TASK STATEMENT:
Scan the records that follow, and whenever a line has the word "size", copy it.

Top of DATA FOR REVIEW

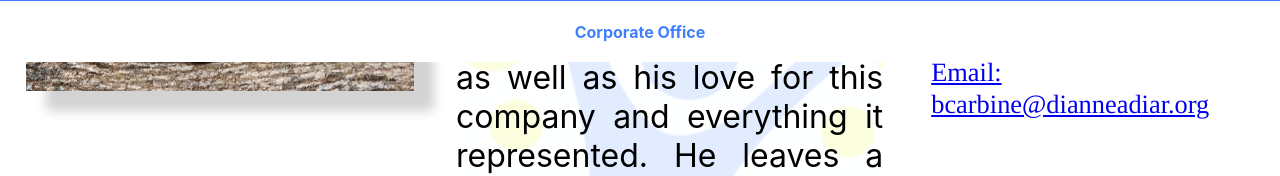
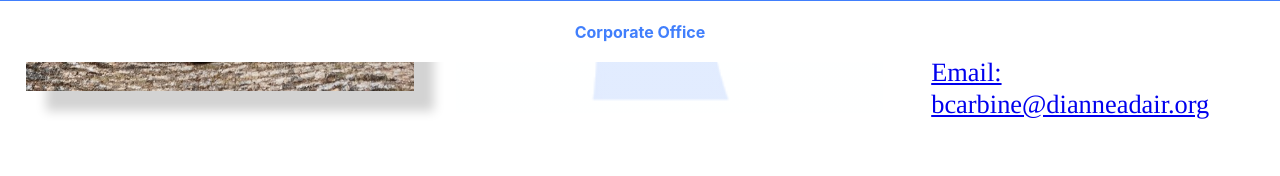
Before and after one commit to rsoghall/da-personal-project, a React (Create React App) app: page /#/corporate in a window 1280 px wide. Shown: the part 738-914 px from the top of the page. Built offline with nearby package versions, Linux system fonts and the light colour scheme; no server answers.

Commit message:
bcarbine email correction

```diff
--- a/src/views/Corporate/Corporate.css
+++ b/src/views/Corporate/Corporate.css
@@ -1,19 +1,4 @@
-.corporate-screenWrapper {
-  width: 100vw;
-  height: 100vh;
-  font-family: "Times New Roman", Times, serif;
-  background-size: cover;
-  background-image: -webkit-gradient(
-      linear,
-      0% 0%,
-      0% 50%,
-      from(rgba(254, 255, 255, 0.817))
-    ),
-    url("../../images/DA-Logo-5-3-transparent-crop.png");
-    background-repeat: no-repeat;
-    background-position: center;
-    background-size: 520px 520px;
-}
+
 
 .corporate-container {
   max-width: 100%;
@@ -99,7 +84,7 @@
   line-height: 2.45rem;
   /* border: solid 10px orange; */
   font-weight: normal;
-  font-size: 2rem;
+  font-size: 100%;
   margin-top: 8rem;
   margin-left: 2rem;
   /* margin-bottom: 1rem; */
--- a/src/views/Corporate/Corporate.jsx
+++ b/src/views/Corporate/Corporate.jsx
@@ -39,7 +39,7 @@
             <h4>Pleasanton, CA 94566</h4>
             <a href="tel: 9255809704"> Phone: 925.580.9704</a>
             <a href="mailto:bcarbine@dianneadair.org">
-              Email: bcarbine@dianneadiar.org
+              Email: bcarbine@dianneadair.org
             </a>
           </div>
         </div>
```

Bottom of DATA FOR REVIEW

RESPONSE TO THIS EXERCISE:
-  background-size: cover;
-    background-size: 520px 520px;
-  font-size: 2rem;
+  font-size: 100%;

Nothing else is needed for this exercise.